After months of economic coverage narrowly focused on deficits, a new jobs report from the Bureau of Labor Statistics reinforces the need for the media conversation to shift toward growth. The alternative approach would require journalists and pundits to follow in the footsteps Rush Limbaugh laid out today when he insisted the BLS report says the opposite of what it does.
In their coverage of budget negotiations, the debt ceiling, and the discourse between professional economists, the media have helped enable further damaging austerity by focusing on deficits rather than the need for economic growth. The last week of January now features two new, official data points that contradict the longstanding media narrative on deficits, spending, and job growth in the public and private sectors.
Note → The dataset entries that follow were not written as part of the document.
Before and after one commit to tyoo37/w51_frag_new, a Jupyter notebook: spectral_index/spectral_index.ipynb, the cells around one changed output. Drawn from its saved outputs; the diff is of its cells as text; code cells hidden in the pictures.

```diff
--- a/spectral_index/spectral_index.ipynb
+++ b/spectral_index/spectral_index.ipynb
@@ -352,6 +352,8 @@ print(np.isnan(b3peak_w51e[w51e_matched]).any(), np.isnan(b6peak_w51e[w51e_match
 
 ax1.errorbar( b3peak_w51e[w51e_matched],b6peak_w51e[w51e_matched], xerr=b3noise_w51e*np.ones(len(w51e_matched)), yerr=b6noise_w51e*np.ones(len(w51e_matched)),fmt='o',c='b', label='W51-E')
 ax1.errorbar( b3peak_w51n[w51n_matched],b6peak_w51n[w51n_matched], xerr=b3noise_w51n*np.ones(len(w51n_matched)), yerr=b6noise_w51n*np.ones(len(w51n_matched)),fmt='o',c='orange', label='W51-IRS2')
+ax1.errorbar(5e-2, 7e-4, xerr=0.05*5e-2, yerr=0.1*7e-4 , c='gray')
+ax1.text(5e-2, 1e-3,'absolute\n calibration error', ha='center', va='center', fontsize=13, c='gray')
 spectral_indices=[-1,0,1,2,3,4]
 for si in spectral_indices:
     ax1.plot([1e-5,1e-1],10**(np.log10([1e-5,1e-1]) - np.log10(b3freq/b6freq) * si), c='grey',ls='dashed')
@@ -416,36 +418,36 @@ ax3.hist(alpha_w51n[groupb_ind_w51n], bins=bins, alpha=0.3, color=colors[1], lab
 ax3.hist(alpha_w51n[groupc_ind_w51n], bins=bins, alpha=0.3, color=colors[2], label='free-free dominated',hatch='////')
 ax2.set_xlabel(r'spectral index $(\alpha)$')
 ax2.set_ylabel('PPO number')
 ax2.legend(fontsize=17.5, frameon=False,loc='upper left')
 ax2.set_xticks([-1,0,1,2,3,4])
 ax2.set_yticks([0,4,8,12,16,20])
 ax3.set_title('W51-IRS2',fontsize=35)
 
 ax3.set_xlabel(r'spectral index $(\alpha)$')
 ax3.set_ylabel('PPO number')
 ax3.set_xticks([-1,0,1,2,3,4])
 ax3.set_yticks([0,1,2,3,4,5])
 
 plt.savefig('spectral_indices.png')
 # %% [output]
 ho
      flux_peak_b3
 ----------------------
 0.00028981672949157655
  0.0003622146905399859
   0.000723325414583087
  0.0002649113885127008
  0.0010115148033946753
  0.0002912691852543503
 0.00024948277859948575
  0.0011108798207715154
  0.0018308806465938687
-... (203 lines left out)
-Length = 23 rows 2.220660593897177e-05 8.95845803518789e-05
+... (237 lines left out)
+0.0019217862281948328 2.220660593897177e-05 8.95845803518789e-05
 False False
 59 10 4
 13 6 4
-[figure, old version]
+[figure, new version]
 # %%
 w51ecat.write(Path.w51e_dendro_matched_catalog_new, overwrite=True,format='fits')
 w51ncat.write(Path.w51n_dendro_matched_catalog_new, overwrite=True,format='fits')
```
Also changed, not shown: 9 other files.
Mainstream media outlets can now choose between coverage that's guided by data, and coverage that's guided by Rush Limbaugh, who today claimed that "This administration is shrinking the private sector" in a segment on the new BLS report:
Of course, Limbaugh has it exactly backwards. The BLS report on January job growth contains the official benchmark revisions to monthly data from as far back as 2008. The BLS figures had previously shown that the private sector gained 4.1 million net jobs as the government slashed payrolls by 645,000 from mid-2009 through the end of 2012. The new numbers show an even broader divergence. The private economy has added 4,968,000 net jobs since the economy began growing again, and the public sector has lost a net 721,000 workers in that same period.
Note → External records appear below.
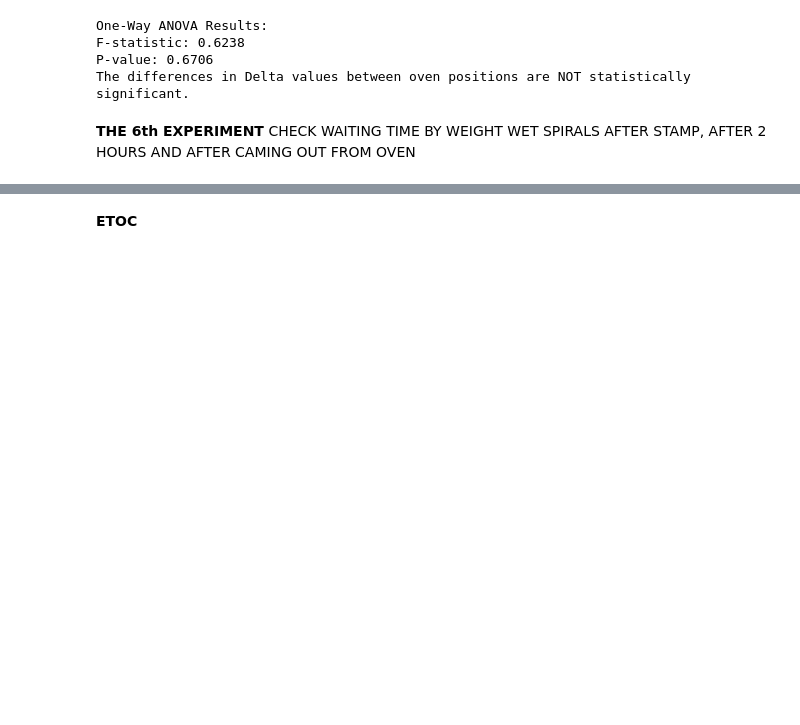
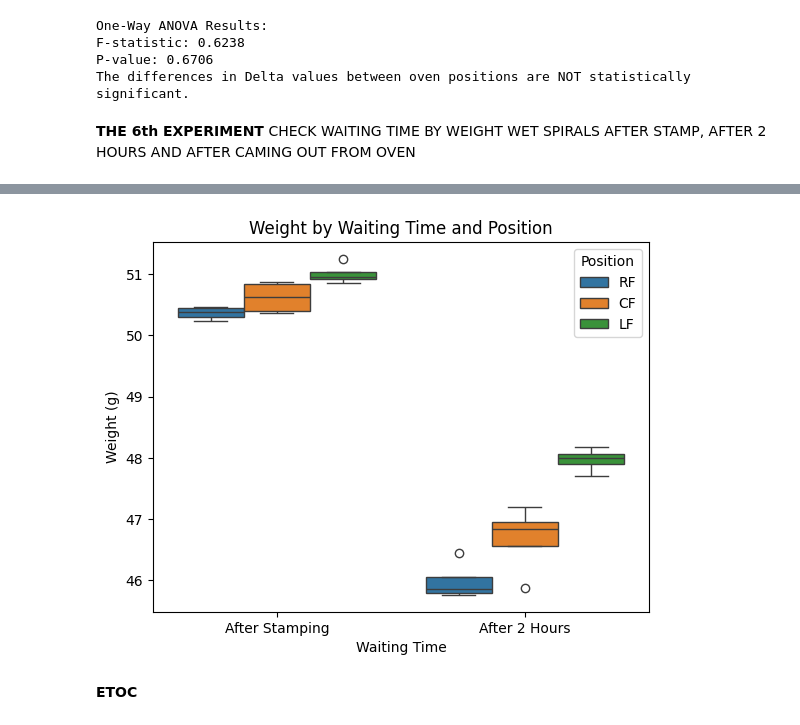
Before and after one commit to MaliheDahmardeh/ZB, a Jupyter notebook: ZB.ipynb, the cells around one changed output, grey strips where cells are left out. Drawn from its saved outputs; the diff is of its cells as text; code cells hidden in the pictures; blank space fills up the shorter version.

```diff
--- a/ZB.ipynb
+++ b/ZB.ipynb
@@ -979,3 +1216,12 @@ The differences in Delta values between oven positions are NOT statistically sig
+# %%
+sns.boxplot(data=anova_data, x='WaitingTime', y='Weight', hue='Position')
+plt.title('Weight by Waiting Time and Position')
+plt.xlabel('Waiting Time')
+plt.ylabel('Weight (g)')
+plt.legend(title='Position')
+plt.show()
+# %% [output]
+[figure, added]
 # %% [markdown]
 **ETOC**
 # %%
```
Also changed, not shown: parts of 15 cells of this notebook.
These numbers demonstrate that government austerity has lopped nearly 15 percent off private-sector job growth over the course of the recovery. The news comes on the heels of the Bureau of Economic Analysis' report that a collapse in government consumption helped put the economy into reverse last quarter, despite strengthening private-sector components of GDP. On his blog, Nobel Prize-winning economist Paul Krugman notes that President George W. Bush's recovery benefited from steadily increasing government consumption. But with the Tea Party movement and the attendant focus from conservatives on reducing deficits, President Obama's recovery has been hampered by steadily falling public-sector consumption for the past two years.
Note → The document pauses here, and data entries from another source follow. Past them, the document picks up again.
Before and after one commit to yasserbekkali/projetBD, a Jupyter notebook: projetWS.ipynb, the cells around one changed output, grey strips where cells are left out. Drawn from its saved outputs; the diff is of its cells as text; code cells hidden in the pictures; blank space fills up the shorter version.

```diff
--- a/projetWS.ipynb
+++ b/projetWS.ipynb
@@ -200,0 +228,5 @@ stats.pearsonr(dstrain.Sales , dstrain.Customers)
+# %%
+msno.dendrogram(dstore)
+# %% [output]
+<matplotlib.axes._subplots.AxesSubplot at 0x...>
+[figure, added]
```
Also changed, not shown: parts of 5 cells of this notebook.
Even without growing government's direct contributions to demand -- just by keeping them flat for the past two years -- the economic recovery would look much stronger. America would be hitting a recovery milestone, with 5,000,000 new jobs since the recession ended, if not for the deficit hawks. Their success in pushing austerity prematurely into the policymaking conversation has cost even more public-sector jobs than previously thought, while private-sector growth has been much more robust.